** Opening Data listing block **
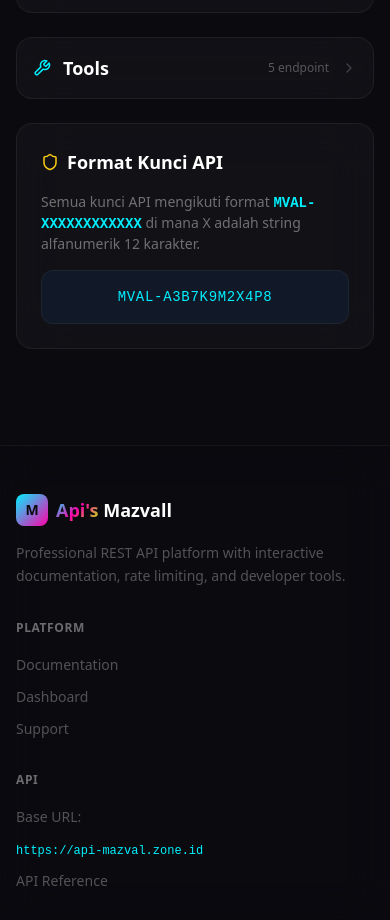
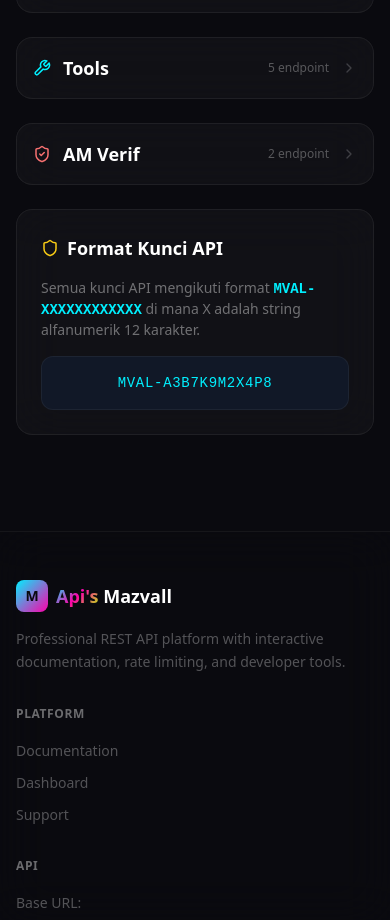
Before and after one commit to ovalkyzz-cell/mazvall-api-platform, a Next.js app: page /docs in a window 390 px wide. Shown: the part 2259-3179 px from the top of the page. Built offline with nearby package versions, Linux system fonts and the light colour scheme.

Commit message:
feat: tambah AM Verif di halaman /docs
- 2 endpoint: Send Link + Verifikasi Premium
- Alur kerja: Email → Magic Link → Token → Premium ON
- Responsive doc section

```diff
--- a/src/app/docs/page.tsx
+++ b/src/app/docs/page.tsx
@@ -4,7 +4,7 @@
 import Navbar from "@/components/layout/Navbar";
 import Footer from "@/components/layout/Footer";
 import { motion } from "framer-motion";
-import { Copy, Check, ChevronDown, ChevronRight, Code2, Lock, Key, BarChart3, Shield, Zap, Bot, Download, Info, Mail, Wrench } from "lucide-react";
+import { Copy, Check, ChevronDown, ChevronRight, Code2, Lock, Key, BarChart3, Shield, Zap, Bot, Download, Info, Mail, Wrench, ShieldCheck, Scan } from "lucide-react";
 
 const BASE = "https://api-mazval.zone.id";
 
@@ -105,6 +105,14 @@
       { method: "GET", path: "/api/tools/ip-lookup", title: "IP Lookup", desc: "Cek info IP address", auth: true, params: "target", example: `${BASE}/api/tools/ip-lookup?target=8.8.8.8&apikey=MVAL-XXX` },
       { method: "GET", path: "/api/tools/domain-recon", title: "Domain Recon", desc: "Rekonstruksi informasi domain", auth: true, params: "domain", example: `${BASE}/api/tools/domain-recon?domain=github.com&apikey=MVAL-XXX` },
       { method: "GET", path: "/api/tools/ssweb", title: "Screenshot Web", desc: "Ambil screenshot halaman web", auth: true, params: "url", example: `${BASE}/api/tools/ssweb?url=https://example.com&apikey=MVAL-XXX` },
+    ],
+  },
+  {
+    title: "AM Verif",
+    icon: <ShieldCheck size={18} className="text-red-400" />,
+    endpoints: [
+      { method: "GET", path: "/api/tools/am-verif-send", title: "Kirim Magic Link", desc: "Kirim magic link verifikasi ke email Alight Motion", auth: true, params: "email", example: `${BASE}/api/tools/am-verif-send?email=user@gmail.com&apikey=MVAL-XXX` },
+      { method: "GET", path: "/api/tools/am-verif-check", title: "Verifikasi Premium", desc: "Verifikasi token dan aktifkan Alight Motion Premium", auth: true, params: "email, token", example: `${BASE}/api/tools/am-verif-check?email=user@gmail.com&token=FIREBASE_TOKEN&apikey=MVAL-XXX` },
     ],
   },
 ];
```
** Closing Data listing block **
** Opening Data listing block **
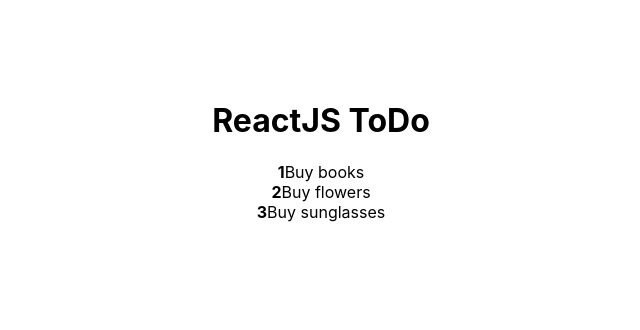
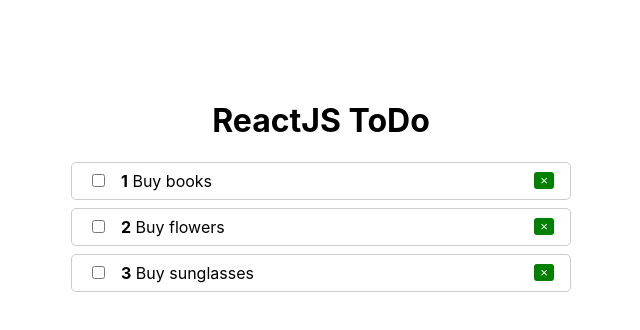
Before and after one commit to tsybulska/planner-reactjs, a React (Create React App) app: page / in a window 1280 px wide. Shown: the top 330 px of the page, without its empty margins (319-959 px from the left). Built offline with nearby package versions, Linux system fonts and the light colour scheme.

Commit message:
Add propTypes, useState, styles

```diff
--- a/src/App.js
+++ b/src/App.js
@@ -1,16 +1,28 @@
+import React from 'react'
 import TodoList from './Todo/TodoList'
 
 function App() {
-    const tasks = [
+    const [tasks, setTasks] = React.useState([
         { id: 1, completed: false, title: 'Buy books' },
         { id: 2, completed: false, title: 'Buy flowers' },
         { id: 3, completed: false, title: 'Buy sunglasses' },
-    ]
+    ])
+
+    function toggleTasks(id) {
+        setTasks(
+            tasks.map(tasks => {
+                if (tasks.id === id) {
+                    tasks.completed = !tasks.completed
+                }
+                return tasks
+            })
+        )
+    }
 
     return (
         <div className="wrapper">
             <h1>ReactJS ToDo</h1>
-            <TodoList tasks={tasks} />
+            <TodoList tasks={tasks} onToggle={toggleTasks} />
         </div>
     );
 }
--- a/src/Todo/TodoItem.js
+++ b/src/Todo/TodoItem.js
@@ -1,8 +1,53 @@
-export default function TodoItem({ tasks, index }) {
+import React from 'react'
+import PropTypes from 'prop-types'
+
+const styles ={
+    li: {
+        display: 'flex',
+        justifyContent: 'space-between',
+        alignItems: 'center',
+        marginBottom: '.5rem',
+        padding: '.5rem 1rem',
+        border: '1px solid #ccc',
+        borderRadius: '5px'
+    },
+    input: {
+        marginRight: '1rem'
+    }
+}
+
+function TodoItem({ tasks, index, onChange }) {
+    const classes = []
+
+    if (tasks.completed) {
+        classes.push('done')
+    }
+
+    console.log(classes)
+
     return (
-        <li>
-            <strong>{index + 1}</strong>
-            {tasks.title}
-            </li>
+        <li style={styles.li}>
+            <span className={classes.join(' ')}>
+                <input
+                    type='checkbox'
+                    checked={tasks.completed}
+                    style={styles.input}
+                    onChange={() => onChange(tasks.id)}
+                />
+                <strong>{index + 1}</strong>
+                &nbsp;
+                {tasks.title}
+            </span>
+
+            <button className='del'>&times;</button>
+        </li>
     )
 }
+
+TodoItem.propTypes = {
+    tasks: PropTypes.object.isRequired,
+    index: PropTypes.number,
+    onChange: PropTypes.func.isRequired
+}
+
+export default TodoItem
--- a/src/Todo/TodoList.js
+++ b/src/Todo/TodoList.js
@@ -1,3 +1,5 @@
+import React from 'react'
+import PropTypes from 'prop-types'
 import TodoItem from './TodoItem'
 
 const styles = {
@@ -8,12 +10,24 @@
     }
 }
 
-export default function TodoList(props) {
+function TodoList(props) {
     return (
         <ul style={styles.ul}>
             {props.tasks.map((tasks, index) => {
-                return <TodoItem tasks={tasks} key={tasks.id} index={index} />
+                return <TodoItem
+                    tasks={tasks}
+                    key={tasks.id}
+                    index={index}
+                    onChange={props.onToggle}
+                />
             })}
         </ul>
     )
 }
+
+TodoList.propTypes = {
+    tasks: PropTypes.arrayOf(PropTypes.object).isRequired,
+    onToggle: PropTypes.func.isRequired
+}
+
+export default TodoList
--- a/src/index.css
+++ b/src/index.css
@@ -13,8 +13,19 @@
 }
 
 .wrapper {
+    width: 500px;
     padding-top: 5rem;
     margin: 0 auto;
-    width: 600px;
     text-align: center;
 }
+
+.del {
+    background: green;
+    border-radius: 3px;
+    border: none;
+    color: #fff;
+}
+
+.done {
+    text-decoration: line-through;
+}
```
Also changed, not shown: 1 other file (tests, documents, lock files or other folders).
** Closing Data listing block **
# Problem details:
Keeping every character as it is, restate the lines above that run from the line with "to ovalkyzz-cell/mazvall-api-platform, a" through the line with "feat: tambah AM Verif di halaman /docs", both included, and nothing else.

# Reply to the exercise:
Before and after one commit to ovalkyzz-cell/mazvall-api-platform, a Next.js app: page /docs in a window 390 px wide. Shown: the part 2259-3179 px from the top of the page. Built offline with nearby package versions, Linux system fonts and the light colour scheme.

Commit message:
feat: tambah AM Verif di halaman /docs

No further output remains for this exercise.